Return the lines below that carry the word "from".
----- MATERIAL FOR THE TASK
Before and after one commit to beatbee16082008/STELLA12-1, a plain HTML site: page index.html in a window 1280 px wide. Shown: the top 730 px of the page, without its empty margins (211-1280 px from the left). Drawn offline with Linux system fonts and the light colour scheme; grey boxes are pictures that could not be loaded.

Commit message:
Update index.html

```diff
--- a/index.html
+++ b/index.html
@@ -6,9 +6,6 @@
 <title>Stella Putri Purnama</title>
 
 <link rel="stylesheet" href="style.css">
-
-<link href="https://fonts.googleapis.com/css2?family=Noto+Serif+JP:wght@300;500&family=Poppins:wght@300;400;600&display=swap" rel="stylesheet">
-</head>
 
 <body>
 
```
----------
----- MATERIAL FOR THE TASK
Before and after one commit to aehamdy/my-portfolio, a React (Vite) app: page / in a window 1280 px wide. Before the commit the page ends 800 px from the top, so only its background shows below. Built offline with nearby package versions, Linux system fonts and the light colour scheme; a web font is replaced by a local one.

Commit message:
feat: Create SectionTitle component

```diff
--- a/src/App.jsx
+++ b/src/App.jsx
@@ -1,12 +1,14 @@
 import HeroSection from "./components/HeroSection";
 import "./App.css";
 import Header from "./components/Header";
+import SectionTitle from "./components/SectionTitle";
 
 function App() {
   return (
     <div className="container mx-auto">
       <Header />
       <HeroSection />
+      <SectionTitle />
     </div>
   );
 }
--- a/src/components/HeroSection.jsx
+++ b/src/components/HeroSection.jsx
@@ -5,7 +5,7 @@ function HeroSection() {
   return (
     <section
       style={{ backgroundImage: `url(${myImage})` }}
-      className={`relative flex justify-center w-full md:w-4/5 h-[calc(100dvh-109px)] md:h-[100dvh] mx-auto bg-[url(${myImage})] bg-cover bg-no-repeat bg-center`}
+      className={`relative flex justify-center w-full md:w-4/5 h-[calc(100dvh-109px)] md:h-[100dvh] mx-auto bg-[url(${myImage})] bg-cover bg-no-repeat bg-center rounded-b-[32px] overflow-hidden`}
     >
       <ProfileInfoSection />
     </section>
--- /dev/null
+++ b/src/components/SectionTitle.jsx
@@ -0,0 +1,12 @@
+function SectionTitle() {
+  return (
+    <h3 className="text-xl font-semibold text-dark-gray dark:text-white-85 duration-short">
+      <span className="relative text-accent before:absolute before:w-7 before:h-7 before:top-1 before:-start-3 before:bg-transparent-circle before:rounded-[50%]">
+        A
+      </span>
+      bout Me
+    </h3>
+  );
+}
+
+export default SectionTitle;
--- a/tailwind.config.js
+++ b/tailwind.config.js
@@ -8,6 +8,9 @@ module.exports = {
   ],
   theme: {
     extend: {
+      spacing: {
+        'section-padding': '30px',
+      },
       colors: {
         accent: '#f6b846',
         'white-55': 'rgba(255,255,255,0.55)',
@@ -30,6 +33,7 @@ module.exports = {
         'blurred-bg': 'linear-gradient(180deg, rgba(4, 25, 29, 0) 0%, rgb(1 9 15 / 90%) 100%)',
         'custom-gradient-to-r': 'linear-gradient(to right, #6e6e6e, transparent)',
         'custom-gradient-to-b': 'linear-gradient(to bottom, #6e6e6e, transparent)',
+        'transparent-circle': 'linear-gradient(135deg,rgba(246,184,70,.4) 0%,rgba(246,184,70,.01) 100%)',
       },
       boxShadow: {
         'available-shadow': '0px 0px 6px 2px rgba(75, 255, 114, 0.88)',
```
----------
RESULT ->
Before and after one commit to beatbee16082008/STELLA12-1, a plain HTML site: page index.html in a window 1280 px wide. Shown: the top 730 px of the page, without its empty margins (211-1280 px from the left). Drawn offline with Linux system fonts and the light colour scheme; grey boxes are pictures that could not be loaded.
Before and after one commit to aehamdy/my-portfolio, a React (Vite) app: page / in a window 1280 px wide. Before the commit the page ends 800 px from the top, so only its background shows below. Built offline with nearby package versions, Linux system fonts and the light colour scheme; a web font is replaced by a local one.
 import HeroSection from "./components/HeroSection";
 import Header from "./components/Header";
+import SectionTitle from "./components/SectionTitle";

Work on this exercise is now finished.